Over the last year a number of buildings have been demolished in Carlisle to make way for new development and to try and improve the City.
One building on this list was the Pedestrian Arms Public House on Newtown Road, to the west of the city.
It has appeared to struggle over recent years and towards the end of 2014 the decision to demolish it was made by the council.
The two story property had been placed on the market in Dec 2012 by the owners Punch Taverns with an asking price of £175,000.
Closed since early 2013 demolition began with the removal of roof slates and the disposal of internal fixtures and fittings.
State Management Scheme
The Pedestrian Arms was one of the many public houses that were taken over by the Government in the early 1900’s as part of the State Management Scheme.
This incentive ran from 1916 to 1973 and involved the transformation of the pub or inn from an often neglected unhygenic establishment into a renovated, food serving and welcoming social venue.
During the First World War, the emphasis in the scheme had been upon the elimination of drunkenness and the promotion of temperance; however, in peacetime a subtle shift took place and by 1925 a new policy had been introduced for providing comfortable women’s bars.
The history of the Pedestrian Arms stretches back more than 100 years.
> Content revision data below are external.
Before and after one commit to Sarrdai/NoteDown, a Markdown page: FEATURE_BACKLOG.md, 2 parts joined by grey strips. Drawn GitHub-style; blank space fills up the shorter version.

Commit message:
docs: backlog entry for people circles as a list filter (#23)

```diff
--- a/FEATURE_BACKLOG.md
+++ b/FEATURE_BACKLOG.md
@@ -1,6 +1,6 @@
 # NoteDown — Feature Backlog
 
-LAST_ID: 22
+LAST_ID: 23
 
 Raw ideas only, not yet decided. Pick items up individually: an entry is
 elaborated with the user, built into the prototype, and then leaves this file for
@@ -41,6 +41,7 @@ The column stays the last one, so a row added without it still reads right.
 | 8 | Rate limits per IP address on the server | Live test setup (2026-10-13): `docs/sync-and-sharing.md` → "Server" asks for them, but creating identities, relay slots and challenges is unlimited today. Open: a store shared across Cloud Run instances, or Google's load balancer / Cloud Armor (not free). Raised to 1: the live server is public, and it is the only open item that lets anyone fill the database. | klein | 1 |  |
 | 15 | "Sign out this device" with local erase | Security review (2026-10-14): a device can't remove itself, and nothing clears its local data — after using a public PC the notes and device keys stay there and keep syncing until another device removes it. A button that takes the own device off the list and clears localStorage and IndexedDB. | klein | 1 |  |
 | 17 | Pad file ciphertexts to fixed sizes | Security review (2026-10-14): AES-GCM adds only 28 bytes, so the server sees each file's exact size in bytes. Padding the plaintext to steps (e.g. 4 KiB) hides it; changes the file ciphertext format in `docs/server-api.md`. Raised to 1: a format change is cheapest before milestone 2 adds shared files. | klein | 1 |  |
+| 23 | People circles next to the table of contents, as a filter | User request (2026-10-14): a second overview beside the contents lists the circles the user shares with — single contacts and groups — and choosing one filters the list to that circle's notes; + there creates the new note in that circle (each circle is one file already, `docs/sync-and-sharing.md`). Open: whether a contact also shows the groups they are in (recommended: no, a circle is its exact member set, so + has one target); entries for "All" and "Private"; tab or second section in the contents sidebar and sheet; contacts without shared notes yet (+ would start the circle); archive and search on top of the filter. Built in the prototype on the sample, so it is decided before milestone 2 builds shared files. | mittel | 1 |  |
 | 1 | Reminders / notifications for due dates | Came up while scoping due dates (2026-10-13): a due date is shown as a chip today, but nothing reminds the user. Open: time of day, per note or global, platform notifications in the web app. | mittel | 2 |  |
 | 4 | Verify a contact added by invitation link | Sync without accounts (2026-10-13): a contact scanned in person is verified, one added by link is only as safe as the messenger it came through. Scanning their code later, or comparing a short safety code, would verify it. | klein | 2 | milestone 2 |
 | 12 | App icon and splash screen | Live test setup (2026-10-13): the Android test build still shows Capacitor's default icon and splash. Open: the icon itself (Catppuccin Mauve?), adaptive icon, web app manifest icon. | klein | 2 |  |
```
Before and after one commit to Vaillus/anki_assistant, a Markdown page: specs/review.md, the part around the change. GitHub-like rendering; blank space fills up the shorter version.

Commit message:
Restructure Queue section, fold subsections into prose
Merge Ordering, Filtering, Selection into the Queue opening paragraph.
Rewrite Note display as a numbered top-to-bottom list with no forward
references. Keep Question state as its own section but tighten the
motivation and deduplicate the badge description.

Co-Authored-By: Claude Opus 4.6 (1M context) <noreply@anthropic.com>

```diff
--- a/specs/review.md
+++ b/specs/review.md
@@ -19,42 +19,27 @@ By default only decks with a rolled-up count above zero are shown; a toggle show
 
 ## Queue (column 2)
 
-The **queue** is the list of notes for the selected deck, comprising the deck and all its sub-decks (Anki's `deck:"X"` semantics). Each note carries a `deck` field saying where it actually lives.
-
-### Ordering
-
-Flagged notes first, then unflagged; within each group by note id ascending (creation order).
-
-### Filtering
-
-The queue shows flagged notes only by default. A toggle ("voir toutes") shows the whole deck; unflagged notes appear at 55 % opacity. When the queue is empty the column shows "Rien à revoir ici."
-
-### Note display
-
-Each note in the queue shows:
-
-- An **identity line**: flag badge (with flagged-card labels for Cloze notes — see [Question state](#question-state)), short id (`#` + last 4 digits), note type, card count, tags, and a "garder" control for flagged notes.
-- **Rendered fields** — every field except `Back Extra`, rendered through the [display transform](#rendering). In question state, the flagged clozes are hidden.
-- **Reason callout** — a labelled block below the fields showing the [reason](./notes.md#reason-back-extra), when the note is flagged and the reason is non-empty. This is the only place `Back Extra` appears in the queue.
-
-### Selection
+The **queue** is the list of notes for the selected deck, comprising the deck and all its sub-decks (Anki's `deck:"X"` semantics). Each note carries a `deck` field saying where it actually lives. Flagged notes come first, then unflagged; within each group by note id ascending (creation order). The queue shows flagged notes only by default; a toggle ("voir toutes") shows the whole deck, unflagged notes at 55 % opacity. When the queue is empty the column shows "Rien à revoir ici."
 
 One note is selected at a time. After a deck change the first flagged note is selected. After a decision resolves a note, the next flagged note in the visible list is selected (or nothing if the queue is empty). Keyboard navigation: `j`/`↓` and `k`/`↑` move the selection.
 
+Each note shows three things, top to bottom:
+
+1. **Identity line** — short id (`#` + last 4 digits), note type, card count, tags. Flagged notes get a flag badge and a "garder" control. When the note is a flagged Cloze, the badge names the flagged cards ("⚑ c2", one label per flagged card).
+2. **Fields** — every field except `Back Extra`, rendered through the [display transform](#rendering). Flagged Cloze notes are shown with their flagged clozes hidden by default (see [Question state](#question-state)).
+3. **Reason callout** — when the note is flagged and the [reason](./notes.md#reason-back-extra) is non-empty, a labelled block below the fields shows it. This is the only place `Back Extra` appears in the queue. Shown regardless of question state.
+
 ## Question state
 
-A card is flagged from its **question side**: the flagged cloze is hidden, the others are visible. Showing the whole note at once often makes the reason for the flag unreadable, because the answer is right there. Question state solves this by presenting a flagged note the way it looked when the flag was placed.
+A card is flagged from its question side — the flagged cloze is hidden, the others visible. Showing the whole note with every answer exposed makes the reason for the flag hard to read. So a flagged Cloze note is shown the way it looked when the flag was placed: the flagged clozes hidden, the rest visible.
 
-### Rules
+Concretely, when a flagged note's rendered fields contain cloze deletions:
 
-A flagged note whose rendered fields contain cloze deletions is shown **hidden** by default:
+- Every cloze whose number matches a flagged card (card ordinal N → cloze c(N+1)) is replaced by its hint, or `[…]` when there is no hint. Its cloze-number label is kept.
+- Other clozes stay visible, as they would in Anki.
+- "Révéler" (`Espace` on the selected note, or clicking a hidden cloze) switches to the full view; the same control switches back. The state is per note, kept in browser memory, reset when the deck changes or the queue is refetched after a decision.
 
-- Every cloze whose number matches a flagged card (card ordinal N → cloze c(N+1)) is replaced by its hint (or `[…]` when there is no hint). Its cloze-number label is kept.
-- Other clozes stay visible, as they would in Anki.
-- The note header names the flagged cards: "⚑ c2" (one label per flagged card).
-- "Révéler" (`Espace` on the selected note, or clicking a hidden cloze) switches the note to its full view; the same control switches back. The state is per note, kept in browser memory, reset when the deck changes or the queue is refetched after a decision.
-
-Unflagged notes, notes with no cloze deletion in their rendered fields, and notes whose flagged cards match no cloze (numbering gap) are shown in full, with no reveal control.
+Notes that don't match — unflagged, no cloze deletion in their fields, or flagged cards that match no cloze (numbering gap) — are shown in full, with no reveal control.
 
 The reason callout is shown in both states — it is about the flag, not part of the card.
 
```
One map shows the land occupied as a public house in the 1860’s when Newtown Road was known as Cobden Street.
According to local archives, the pub has been called The Pedestrian since 1869. However, it was known as the North British Railway Inn between 1876 and 1920, before reverting to its old name in 1921.
In April 2014 Carlisle City Planning Department agreed an outline planning application for the site for a residential development